Speaking of modernism. . . dramatic cover art for a titillating French production of the 1920s. The 'Willy' here was Henri Gauthier-Villars--prolific journalist, novelist, and walrus-like "literary charlatan and degenerate" who two decades earlier had been Colette's philandering first husband.
Willy was notorious for publishing the works of others under his own name, and according to the Bluebeard mythology, locked the 20-year-old Colette, whose literary talent he had quickly discerned, in a room in their Paris apartment until she produced a novel he might pass off as his own.
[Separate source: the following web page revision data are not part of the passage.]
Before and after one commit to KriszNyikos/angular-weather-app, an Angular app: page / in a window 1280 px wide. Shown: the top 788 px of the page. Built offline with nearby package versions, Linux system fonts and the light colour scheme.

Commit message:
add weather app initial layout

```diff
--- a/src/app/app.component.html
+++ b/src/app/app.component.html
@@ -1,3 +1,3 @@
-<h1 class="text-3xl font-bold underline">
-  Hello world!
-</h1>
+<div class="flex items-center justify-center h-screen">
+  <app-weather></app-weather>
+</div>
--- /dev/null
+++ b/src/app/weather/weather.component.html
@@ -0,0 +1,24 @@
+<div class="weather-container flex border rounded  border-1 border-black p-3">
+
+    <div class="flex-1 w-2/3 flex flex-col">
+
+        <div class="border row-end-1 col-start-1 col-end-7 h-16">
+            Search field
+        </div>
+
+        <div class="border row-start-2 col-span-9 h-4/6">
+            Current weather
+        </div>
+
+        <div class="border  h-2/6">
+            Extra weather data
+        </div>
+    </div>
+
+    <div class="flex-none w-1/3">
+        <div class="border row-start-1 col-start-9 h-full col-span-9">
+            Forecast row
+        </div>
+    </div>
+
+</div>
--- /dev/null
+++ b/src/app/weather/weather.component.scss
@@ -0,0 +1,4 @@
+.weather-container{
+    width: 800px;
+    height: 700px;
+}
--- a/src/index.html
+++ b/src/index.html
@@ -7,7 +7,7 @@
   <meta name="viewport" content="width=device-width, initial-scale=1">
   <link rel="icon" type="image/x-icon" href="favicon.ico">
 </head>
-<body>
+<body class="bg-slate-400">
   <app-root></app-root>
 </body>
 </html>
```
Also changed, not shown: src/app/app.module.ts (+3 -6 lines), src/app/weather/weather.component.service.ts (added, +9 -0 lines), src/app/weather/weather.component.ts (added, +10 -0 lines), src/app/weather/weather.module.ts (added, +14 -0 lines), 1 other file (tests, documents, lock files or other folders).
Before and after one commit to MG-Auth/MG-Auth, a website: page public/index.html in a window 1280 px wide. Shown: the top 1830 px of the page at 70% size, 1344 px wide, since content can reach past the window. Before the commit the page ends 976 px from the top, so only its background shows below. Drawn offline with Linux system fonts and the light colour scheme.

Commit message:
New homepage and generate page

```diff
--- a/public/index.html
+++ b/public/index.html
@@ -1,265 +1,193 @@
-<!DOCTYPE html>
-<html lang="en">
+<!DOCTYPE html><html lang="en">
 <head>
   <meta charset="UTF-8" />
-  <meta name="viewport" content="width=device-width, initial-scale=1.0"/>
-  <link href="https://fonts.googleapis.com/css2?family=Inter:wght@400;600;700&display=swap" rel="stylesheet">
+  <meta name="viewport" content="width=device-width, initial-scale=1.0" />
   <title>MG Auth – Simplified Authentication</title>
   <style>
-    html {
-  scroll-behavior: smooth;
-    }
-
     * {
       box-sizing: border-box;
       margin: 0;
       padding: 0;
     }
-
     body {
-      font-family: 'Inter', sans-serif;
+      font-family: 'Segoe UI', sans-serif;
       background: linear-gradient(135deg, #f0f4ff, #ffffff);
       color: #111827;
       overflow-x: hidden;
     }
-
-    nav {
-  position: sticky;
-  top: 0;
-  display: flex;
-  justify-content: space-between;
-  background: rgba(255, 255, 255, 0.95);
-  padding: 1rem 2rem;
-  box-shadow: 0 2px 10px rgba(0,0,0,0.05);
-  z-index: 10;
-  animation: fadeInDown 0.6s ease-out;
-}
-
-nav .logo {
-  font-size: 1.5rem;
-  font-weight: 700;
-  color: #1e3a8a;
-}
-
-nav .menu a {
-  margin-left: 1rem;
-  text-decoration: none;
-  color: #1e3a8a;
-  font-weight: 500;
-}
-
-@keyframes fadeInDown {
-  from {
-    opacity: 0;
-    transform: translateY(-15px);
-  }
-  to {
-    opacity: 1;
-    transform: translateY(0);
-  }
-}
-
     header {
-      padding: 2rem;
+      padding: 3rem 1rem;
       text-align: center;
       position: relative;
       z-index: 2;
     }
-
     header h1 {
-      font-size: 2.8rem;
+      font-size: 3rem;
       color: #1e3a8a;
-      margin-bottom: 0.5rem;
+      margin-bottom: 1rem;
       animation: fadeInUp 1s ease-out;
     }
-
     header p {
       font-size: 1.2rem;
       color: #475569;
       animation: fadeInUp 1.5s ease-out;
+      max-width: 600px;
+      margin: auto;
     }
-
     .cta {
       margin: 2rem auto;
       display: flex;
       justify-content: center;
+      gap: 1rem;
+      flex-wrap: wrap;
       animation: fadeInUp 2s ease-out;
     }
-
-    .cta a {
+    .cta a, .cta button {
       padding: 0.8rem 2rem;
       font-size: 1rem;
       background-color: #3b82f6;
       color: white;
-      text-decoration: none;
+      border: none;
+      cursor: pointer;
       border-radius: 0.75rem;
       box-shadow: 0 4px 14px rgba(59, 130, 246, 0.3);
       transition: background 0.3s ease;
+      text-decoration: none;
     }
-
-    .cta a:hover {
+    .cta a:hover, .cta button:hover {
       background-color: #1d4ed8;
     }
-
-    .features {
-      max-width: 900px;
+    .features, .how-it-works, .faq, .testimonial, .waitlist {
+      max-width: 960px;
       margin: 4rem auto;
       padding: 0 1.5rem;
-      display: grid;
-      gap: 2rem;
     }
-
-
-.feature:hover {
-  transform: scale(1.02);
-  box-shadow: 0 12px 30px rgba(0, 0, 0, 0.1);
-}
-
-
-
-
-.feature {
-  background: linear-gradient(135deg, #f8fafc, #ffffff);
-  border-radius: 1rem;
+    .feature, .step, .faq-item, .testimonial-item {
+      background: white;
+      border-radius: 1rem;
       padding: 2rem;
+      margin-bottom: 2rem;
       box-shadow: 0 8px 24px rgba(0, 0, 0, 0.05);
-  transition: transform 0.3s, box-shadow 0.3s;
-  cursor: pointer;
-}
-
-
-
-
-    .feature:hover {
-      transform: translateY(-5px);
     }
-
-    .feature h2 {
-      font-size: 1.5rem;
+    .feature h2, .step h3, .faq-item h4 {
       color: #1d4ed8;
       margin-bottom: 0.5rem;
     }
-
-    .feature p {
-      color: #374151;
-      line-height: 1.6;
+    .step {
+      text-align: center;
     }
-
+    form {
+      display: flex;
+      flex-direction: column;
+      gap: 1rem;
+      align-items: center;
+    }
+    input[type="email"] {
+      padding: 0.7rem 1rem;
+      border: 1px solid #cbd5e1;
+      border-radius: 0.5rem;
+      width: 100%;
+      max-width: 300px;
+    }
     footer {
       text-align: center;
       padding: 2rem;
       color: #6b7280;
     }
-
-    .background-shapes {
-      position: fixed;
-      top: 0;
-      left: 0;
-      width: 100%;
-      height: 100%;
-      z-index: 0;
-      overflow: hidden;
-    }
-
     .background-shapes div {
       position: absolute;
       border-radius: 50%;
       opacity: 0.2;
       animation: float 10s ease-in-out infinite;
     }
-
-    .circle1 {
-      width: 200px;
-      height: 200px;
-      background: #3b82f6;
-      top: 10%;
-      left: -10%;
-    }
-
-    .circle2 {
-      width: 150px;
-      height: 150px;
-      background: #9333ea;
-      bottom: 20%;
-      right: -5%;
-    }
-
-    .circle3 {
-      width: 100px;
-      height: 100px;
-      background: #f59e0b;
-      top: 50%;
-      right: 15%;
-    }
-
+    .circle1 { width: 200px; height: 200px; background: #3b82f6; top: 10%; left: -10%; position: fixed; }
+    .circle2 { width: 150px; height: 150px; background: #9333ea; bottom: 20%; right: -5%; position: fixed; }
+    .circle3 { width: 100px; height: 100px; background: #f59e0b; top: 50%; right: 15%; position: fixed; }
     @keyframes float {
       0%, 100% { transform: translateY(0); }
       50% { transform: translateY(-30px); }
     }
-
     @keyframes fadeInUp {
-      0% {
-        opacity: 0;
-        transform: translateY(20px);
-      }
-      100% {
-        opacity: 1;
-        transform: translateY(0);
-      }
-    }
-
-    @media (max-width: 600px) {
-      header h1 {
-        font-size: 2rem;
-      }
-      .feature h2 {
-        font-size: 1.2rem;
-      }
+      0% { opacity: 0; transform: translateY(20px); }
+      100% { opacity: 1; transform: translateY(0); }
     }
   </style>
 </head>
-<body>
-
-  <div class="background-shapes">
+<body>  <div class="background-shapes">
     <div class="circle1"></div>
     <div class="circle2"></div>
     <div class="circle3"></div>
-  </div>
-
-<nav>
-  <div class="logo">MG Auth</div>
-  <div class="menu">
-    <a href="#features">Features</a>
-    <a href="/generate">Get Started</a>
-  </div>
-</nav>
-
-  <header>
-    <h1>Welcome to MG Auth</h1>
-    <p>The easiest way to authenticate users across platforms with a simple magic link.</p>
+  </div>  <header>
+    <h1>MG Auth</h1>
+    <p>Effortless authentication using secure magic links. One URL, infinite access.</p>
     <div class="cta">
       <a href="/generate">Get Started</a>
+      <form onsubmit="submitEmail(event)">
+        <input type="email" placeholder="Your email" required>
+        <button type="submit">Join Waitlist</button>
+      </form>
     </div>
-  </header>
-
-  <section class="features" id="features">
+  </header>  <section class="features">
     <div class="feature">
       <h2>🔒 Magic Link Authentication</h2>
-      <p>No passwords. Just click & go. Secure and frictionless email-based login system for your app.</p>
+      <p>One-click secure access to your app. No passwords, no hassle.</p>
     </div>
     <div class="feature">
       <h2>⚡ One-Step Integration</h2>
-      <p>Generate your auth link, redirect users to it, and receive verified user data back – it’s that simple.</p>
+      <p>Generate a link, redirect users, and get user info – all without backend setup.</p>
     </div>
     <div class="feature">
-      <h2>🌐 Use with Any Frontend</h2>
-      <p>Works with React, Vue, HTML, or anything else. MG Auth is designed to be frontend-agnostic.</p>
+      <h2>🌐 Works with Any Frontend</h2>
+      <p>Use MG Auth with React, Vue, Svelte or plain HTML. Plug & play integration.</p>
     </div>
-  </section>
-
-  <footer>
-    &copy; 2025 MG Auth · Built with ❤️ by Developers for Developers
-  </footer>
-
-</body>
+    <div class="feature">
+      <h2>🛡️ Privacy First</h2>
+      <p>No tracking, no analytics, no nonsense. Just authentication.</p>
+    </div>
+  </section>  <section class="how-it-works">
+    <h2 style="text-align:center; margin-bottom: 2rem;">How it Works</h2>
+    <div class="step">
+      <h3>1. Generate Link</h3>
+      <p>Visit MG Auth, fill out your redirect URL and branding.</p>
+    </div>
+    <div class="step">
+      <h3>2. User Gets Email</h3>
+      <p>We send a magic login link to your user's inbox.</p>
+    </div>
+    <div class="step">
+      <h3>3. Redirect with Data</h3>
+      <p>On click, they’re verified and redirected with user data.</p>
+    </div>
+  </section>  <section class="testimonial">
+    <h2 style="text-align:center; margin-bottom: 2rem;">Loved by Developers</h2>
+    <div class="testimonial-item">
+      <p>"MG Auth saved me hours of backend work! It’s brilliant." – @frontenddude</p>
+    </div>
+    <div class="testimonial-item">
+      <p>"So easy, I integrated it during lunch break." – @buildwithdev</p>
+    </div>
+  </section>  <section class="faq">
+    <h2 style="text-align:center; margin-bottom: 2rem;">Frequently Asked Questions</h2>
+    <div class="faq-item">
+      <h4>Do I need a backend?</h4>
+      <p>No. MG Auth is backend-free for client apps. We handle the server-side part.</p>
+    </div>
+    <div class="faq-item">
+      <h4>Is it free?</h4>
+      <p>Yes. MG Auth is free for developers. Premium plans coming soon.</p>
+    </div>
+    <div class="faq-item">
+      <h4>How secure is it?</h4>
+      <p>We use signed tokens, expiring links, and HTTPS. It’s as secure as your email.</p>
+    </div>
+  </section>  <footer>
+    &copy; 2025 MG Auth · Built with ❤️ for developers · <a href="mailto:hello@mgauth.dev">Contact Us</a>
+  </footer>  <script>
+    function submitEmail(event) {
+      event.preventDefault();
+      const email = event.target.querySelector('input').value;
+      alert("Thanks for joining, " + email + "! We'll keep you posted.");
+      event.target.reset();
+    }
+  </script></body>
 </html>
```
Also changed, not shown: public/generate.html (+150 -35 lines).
The resulting work, Claudine à l'école, a saucy and delectable piece of girl-on-girl romance based on Colette's own schooldays, appeared in 1900 (yes, under Willy's name) and became an instant sensation. Colette soon ditched Willy for an aristocratic female lover--the stone butch Mathilde de Mornay, Marquise de Belboeuf--and toured the French provinces with her as a vaudeville performer. Although Willy lost the rights to Claudine in 1906--Colette sued for them and won-- he continued to flourish for many years as writer, roué, and charming old stinker.